A group of nine Bolles upper school students traveled to Guatemala this summer as part of a new school service learning experience led by Bolles faculty, Erin DuChanois and Allison Chandler.
In addition to serving in two Guatemalan schools during their seven-day visit, students toured historical buildings, Mayan ruins, volcanoes and other cultural sites. The trip also inspired new community service initiatives and club projects expected to launch during the 2017-2018 school year.
Students on the Bolles Guatemala trip included Ellie Anderson, Patterson Guyton, Lauren MacGregor, Jordan Bunn, Chloe Coffindaffer, Kate Gatto, Kavi Kerner, Skyler Mitchell and Nick Maniatis.
“It was a trip that opened our students’ eyes and captivated their hearts,” said DuChanois. “They were exposed to the poverty that exists and to various groups who are working to teach Guatemalans how to make a better life for themselves. They also learned about people who have held strong to their ancient beliefs in a modern world.”
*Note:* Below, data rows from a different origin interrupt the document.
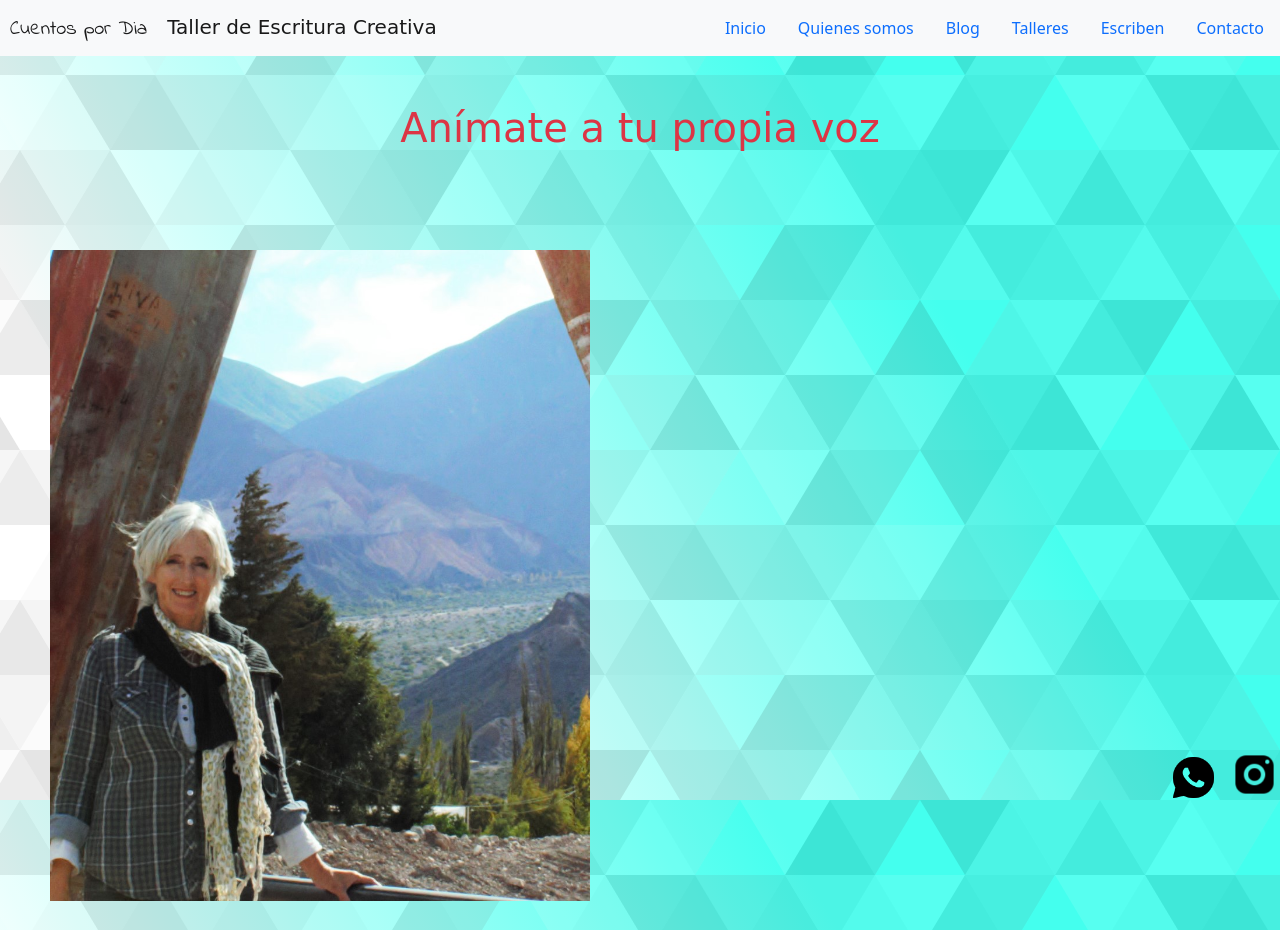
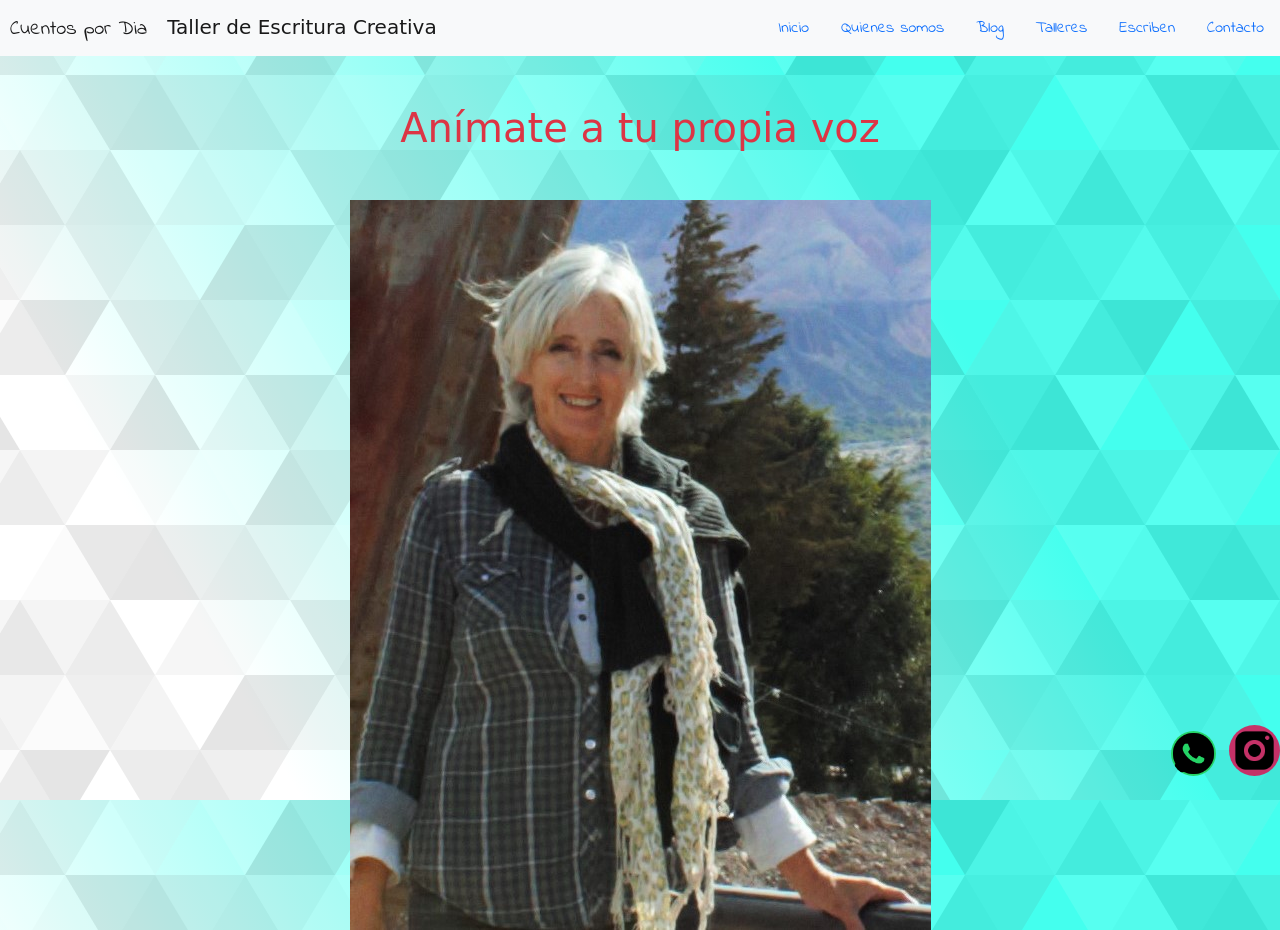
Before and after one commit to juambaledesma/proyectobootstrap, a plain HTML site: page pages/quienesomos.html in a window 1280 px wide. Shown: the top 930 px of the page. Drawn offline with nearby package versions, Linux system fonts and the light colour scheme; a web font is replaced by a local one.

Commit message:
modifico css y agrego fotos

```diff
--- a/pages/quienesomos.html
+++ b/pages/quienesomos.html
@@ -64,14 +64,18 @@
         <h1 class="container d-flex justify-content-center bd-highlight mb-5 text-danger animate">Anímate a tu propia voz</h1>
     </section>
 
-
+<!--
     <section class="imagequienessomos w-50">
         <img src="../images/fotos-quienesomos/quienesomos.jpg" class="img-fluid" alt="img-thumbnail">
     </section>
-
+-->
+    <section class="imagequienessomos">
+        <center><img src="../images/fotos-quienesomos/quienesomos2.jpg" alt=""></center>
+    </section>
     <section class="loremquienesomos">
         <p>Soy apasionada en la lectura, escritura y poesia. Me encanta escuchar a las demas personas lo que tienen para decir.</p>
     </section>
+
 
 <!-- footer -->
 <footer>
--- a/style.css
+++ b/style.css
@@ -10,8 +10,10 @@
 /* seccion igual todas las paginas*/
 .animate {
     font-family: 'Hurricane', cursive;
+}
 
-
+.nav-link {
+  font-family: 'Indie Flower', cursive;
 }
 /* fin seccion igual todas las paginas*/
 
@@ -65,10 +67,10 @@
 background-attachment: fixed;
 background-size: cover;
 }
-.imagequienessomos {
+/*.imagequienessomos {
     padding: 50px;
 
-}
+}*/
 .loremquienesomos {
     display: flex;
     font-family: Verdana, Geneva, Tahoma, sans-serif;
@@ -203,15 +205,46 @@ background-size: cover;
 
 /* footer igual todas las secciones */
 .instagram {
+  background-color: #d81757e0;
     position: fixed;
     bottom: 0%;
     right: 0%;
     width: 4%;
 }
+.instagram {
+  pointer-events: all;
+  cursor: pointer;
+  margin-top: 24px;
+  margin-bottom: 24px;
+}
+
+.instagram {
+  border-radius: 50px;
+  border-top-left-radius: 50px;
+  border-top-right-radius: 50px;
+  border-bottom-right-radius: 50px;
+  border-bottom-left-radius: 50px;
+}
 
 .whatsapp {
-    position: fixed;
-    bottom: 0%;
-    right: 5%;
-    width: 3.5%;
+  background-color: #25d366;
+  position: fixed;
+  bottom: 0%;
+  right: 5%;
+  width: 3.5%;
 }
+
+.whatsapp {
+  pointer-events: all;
+  cursor: pointer;
+  margin-top: 24px;
+  margin-bottom: 24px;
+}
+
+.whatsapp {
+  border-radius: 50px;
+  border-top-left-radius: 50px;
+  border-top-right-radius: 50px;
+  border-bottom-right-radius: 50px;
+  border-bottom-left-radius: 50px;
+}
```
Also changed, not shown: images/fotos-quienesomos/quienesomos2.jpg (added).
DuChanois is connected to Guatemala through her brother, who lives in Guatemala City and works for the Cooperative for Education (CoEd), a nonprofit organization dedicated to breaking the cycle of Guatemala’s poverty through education. DuChanois visited the country last year and contemplated ways she could link Bolles students with Guatemalan students served by CoEd.
Upon returning to Bolles, she found enthusiastic support in Chandler, who teaches Bolles’ Latin American History elective. Chandler’s first trip to Guatemala inspired her to become a teacher. DuChanois and Chandler staged a student trip application process in the spring, challenging selected students to research and present Guatemalan topics of historical significance. Selected students also spent time fundraising for the purchase of three book shelves and school supplies for the Guatemalan students.
During their June trip to Guatemala, students visited a “morning school,” where they interacted with elementary-aged Guatemalan children in the classroom and painted the bookshelves they donated. They also visited an “afternoon school,” where Bolles students teamed with middle school-aged Guatemalan students in their computer lab. In addition, they taught Guatemalan students how to create a Sway page featuring videos they had created on different topics.
“The students were so welcoming to us, and our students didn’t hesitate to get involved,” said Chandler. “It was that human interaction, the ability to learn from each other, that made the experience so special. We received much more from them than we gave.”
The trip also included touring historical buildings in Guatemala City and Antigua; climbing a volcano; visiting the Iximche Mayan ruins and watching a Mayan ceremony; shopping in colorful marketplaces in Antigua, Panajachel, and Santiago; and boating to several Mayan villages on Lake Atitlan.
“One of the students’ favorite activities was climbing the Pacaya volcano,” said DuChanois. “Roasting marshmallows on the crater of a volcano is a once-in-a-lifetime experience!”
As the 2017-2018 school year approaches, students and trip leaders are mulling ways they can continue their Guatemalan service mission. One participant wants to start a new student club that will raise funds for CoEd and help meet the educational needs of students in Guatemala. The club also aims to bring awareness to Bolles students of how education can help break the cycle of poverty. Another student wants to begin a pen pal/email program with the middle school students.
Organizers hope to plan a similar trip to Guatemala again so more Bolles students can experience the country and its people.